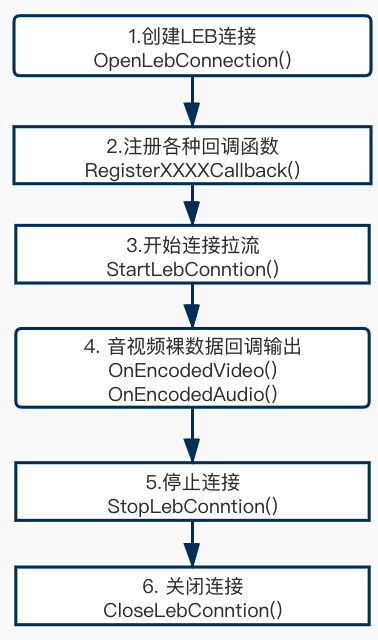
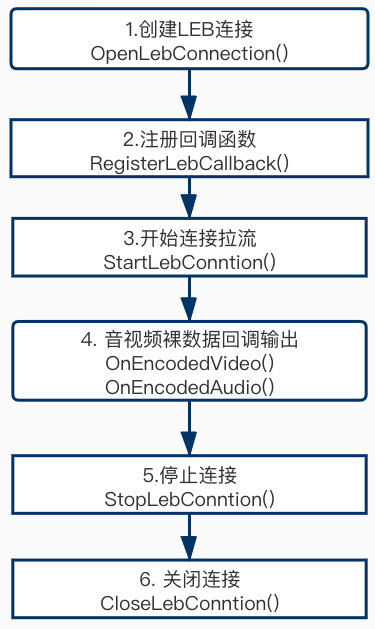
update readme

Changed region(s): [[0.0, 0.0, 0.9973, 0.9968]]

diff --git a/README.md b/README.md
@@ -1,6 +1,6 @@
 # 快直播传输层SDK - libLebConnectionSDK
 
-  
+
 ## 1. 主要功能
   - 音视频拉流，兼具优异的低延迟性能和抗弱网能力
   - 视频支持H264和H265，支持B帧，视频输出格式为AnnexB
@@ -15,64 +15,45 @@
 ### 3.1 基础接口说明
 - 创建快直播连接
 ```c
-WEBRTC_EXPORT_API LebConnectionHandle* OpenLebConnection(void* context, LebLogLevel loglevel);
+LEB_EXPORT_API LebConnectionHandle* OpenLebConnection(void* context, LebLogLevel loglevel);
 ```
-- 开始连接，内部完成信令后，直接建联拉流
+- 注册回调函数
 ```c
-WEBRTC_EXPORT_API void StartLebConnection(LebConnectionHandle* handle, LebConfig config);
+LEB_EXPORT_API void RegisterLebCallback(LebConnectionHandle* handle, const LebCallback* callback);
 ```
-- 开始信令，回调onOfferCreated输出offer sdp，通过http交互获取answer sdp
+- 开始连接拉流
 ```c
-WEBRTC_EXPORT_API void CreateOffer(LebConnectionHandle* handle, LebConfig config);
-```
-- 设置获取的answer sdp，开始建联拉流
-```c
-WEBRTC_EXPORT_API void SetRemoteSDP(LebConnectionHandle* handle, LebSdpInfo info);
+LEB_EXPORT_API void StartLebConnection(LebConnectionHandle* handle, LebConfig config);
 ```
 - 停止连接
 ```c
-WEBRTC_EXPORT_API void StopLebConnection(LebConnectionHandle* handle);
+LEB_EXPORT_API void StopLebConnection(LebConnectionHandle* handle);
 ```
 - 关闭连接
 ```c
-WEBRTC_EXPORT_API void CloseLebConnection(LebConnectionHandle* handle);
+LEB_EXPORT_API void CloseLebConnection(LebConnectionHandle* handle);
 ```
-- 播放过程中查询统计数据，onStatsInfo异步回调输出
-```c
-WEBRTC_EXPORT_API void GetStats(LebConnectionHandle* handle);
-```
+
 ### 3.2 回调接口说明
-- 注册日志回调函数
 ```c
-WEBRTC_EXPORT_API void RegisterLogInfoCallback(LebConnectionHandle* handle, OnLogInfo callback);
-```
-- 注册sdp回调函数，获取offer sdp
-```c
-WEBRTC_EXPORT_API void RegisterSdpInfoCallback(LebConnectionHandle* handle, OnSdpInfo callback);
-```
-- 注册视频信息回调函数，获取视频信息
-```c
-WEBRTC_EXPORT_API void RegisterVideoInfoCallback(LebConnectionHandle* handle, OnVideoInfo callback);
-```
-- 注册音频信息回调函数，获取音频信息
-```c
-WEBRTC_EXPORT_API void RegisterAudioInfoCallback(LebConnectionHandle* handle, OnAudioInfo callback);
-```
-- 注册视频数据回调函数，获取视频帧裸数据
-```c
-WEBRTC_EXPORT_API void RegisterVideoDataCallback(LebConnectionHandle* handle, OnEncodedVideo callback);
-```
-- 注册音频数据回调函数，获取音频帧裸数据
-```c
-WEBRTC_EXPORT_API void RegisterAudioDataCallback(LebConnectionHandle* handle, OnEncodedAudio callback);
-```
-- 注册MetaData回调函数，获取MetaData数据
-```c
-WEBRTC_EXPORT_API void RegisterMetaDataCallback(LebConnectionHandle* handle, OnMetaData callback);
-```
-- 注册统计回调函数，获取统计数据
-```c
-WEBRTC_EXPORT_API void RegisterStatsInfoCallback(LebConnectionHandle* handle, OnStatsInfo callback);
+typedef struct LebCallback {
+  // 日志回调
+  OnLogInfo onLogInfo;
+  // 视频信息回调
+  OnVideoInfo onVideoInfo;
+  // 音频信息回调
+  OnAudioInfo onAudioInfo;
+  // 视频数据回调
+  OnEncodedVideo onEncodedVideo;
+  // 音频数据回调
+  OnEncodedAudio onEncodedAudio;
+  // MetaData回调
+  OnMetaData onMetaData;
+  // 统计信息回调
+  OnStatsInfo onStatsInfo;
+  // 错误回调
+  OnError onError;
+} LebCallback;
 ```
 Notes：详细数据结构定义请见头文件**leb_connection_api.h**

### YOUR INSTRUCTIONS
When a record holds a picture, leave that picture out; copy the rest verbatim.

### WRITTEN ANSWER
update readme

Changed region(s): [[0.0, 0.0, 0.9973, 0.9968]]

diff --git a/README.md b/README.md
@@ -1,6 +1,6 @@
 # 快直播传输层SDK - libLebConnectionSDK
 
-  
+
 ## 1. 主要功能
   - 音视频拉流，兼具优异的低延迟性能和抗弱网能力
   - 视频支持H264和H265，支持B帧，视频输出格式为AnnexB
@@ -15,64 +15,45 @@
 ### 3.1 基础接口说明
 - 创建快直播连接
 ```c
-WEBRTC_EXPORT_API LebConnectionHandle* OpenLebConnection(void* context, LebLogLevel loglevel);
+LEB_EXPORT_API LebConnectionHandle* OpenLebConnection(void* context, LebLogLevel loglevel);
 ```
-- 开始连接，内部完成信令后，直接建联拉流
+- 注册回调函数
 ```c
-WEBRTC_EXPORT_API void StartLebConnection(LebConnectionHandle* handle, LebConfig config);
+LEB_EXPORT_API void RegisterLebCallback(LebConnectionHandle* handle, const LebCallback* callback);
 ```
-- 开始信令，回调onOfferCreated输出offer sdp，通过http交互获取answer sdp
+- 开始连接拉流
 ```c
-WEBRTC_EXPORT_API void CreateOffer(LebConnectionHandle* handle, LebConfig config);
-```
-- 设置获取的answer sdp，开始建联拉流
-```c
-WEBRTC_EXPORT_API void SetRemoteSDP(LebConnectionHandle* handle, LebSdpInfo info);
+LEB_EXPORT_API void StartLebConnection(LebConnectionHandle* handle, LebConfig config);
 ```
 - 停止连接
 ```c
-WEBRTC_EXPORT_API void StopLebConnection(LebConnectionHandle* handle);
+LEB_EXPORT_API void StopLebConnection(LebConnectionHandle* handle);
 ```
 - 关闭连接
 ```c
-WEBRTC_EXPORT_API void CloseLebConnection(LebConnectionHandle* handle);
+LEB_EXPORT_API void CloseLebConnection(LebConnectionHandle* handle);
 ```
-- 播放过程中查询统计数据，onStatsInfo异步回调输出
-```c
-WEBRTC_EXPORT_API void GetStats(LebConnectionHandle* handle);
-```
+
 ### 3.2 回调接口说明
-- 注册日志回调函数
 ```c
-WEBRTC_EXPORT_API void RegisterLogInfoCallback(LebConnectionHandle* handle, OnLogInfo callback);
-```
-- 注册sdp回调函数，获取offer sdp
-```c
-WEBRTC_EXPORT_API void RegisterSdpInfoCallback(LebConnectionHandle* handle, OnSdpInfo callback);
-```
-- 注册视频信息回调函数，获取视频信息
-```c
-WEBRTC_EXPORT_API void RegisterVideoInfoCallback(LebConnectionHandle* handle, OnVideoInfo callback);
-```
-- 注册音频信息回调函数，获取音频信息
-```c
-WEBRTC_EXPORT_API void RegisterAudioInfoCallback(LebConnectionHandle* handle, OnAudioInfo callback);
-```
-- 注册视频数据回调函数，获取视频帧裸数据
-```c
-WEBRTC_EXPORT_API void RegisterVideoDataCallback(LebConnectionHandle* handle, OnEncodedVideo callback);
-```
-- 注册音频数据回调函数，获取音频帧裸数据
-```c
-WEBRTC_EXPORT_API void RegisterAudioDataCallback(LebConnectionHandle* handle, OnEncodedAudio callback);
-```
-- 注册MetaData回调函数，获取MetaData数据
-```c
-WEBRTC_EXPORT_API void RegisterMetaDataCallback(LebConnectionHandle* handle, OnMetaData callback);
-```
-- 注册统计回调函数，获取统计数据
-```c
-WEBRTC_EXPORT_API void RegisterStatsInfoCallback(LebConnectionHandle* handle, OnStatsInfo callback);
+typedef struct LebCallback {
+  // 日志回调
+  OnLogInfo onLogInfo;
+  // 视频信息回调
+  OnVideoInfo onVideoInfo;
+  // 音频信息回调
+  OnAudioInfo onAudioInfo;
+  // 视频数据回调
+  OnEncodedVideo onEncodedVideo;
+  // 音频数据回调
+  OnEncodedAudio onEncodedAudio;
+  // MetaData回调
+  OnMetaData onMetaData;
+  // 统计信息回调
+  OnStatsInfo onStatsInfo;
+  // 错误回调
+  OnError onError;
+} LebCallback;
 ```
 Notes：详细数据结构定义请见头文件**leb_connection_api.h**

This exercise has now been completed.